Traditional PR is certainly not how it used to be and this is the PR which is becoming a dying breed. Those still adopting solely traditional methods of PR are falling behind in the race. Not a dead horse by any stretch although agencies and communications professionals have had to adapt their traditional PR methods to keep up with the new and ever evolving environment. This landscape is now made up of fragile ecosystems of shared interests connecting, chaotically, across diverse communities. Everything and anything can become public to any type of audience, across any part of the world and to any type of individual/ group/ or organisation. The term ‘public’ isn’t what it used to be.
What has brought the biggest change in the industry? Simply, digital developments. These inventions are the new communication channels and are most commonly known as social media. Social media has brought about a new area of PR and communication which brands and communication professionals have had to adapt to include within their environment. It was only a few years ago when a whole raft of agencies came forward, showcasing themselves as ‘offline PR specialists’ or ‘digital agencies’. This is just not the case anymore. The industry has realised that there should not be any strict distinction between digital communications and PR alongside other forms. They are intertwined and should work together to compliment and accommodate each other. This has lead to a new type of agency with a ‘take all’ approach. More and more digital agencies are claiming they can ‘do PR’ which in my view should be considered carefully and approached with caution – but this is another matter.
Going back to the development of agencies within the industry, I believe agencies now need to differentiate themselves from their competitors within other specialist areas – whether this be by industry type, or by specialism i.e. creativity / innovation… and demonstrate their skills in doing so.
The rise in digital channels and additional methods outside of the traditional PR space has only highlighted the importance of effective PR and communications for brands, organisations and companies. The competition in 2014 across all industry sectors in stronger, faster and more cut throat. Organisations and brands need to have their voice heard within the crowded marketplace with the knock on effect on agencies and PR professionals who now need to have the tools and knowledge to utilise the opportunities for the essential coverage which will generate the required impact for brands.
PR as an industry has developed and now understanding the multiple channels available, PRs can have the upper hand. Delivering and outreaching content which can drive cut-through coverage is the direction agencies are and should be moving towards.
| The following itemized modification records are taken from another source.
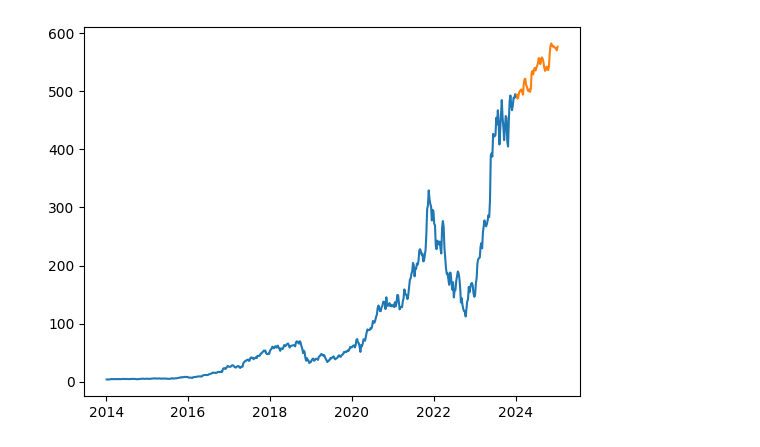
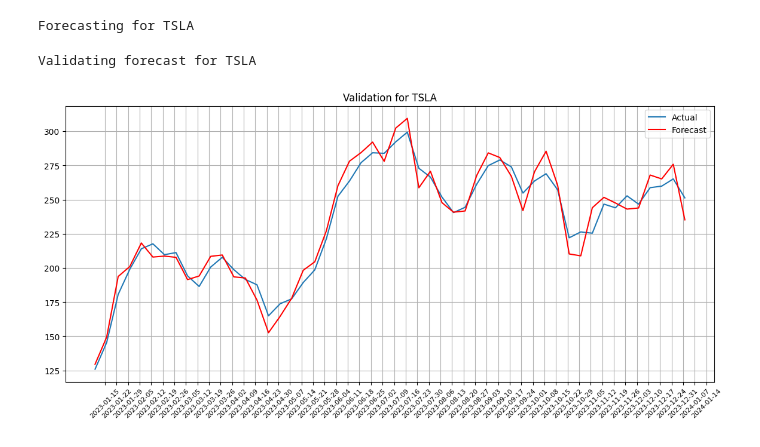
Before and after one commit to sienlonglim/financial_analysis_forecasting, a Jupyter notebook: p1_SARIMA_forecasting.ipynb, the cells around one changed output. Cells and saved outputs as stored; diff of their text form; code cells hidden in the pictures.

Commit message:
added validation function

```diff
--- a/p1_SARIMA_forecasting.ipynb
+++ b/p1_SARIMA_forecasting.ipynb
@@ -89,13 +0,0 @@ class Forecaster():
-# %%
-forecaster = Forecaster()
-
-forecaster.forecast(
-    'NVDA',
-    period='10y',
-    interval='1wk',
-    order=(1, 1, 1),
-    seasonal_order=(1, 1, 1, 52))
-
-forecaster.plot_forecast('NVDA')
-# %% [output]
-[figure, removed]
@@ -101,0 +212,9 @@ forecaster.plot_forecast('NVDA')
+# %%
+forecaster = Forecaster('TSLA', period='5y')
+
+forecaster.forecast()
+forecaster.forecast_validation()
+# %% [output]
+Forecasting for TSLA
+Validating forecast for TSLA
+[figure, added]
```
Also changed, not shown: parts of 7 cells of this notebook.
In an industry which is extremely quick paced, dynamic, innovative and creative, there is only one way PR can survive and that’s to adapt and develop – something PR is very used too – ensuring PR and communications is not dead, but still very much alive.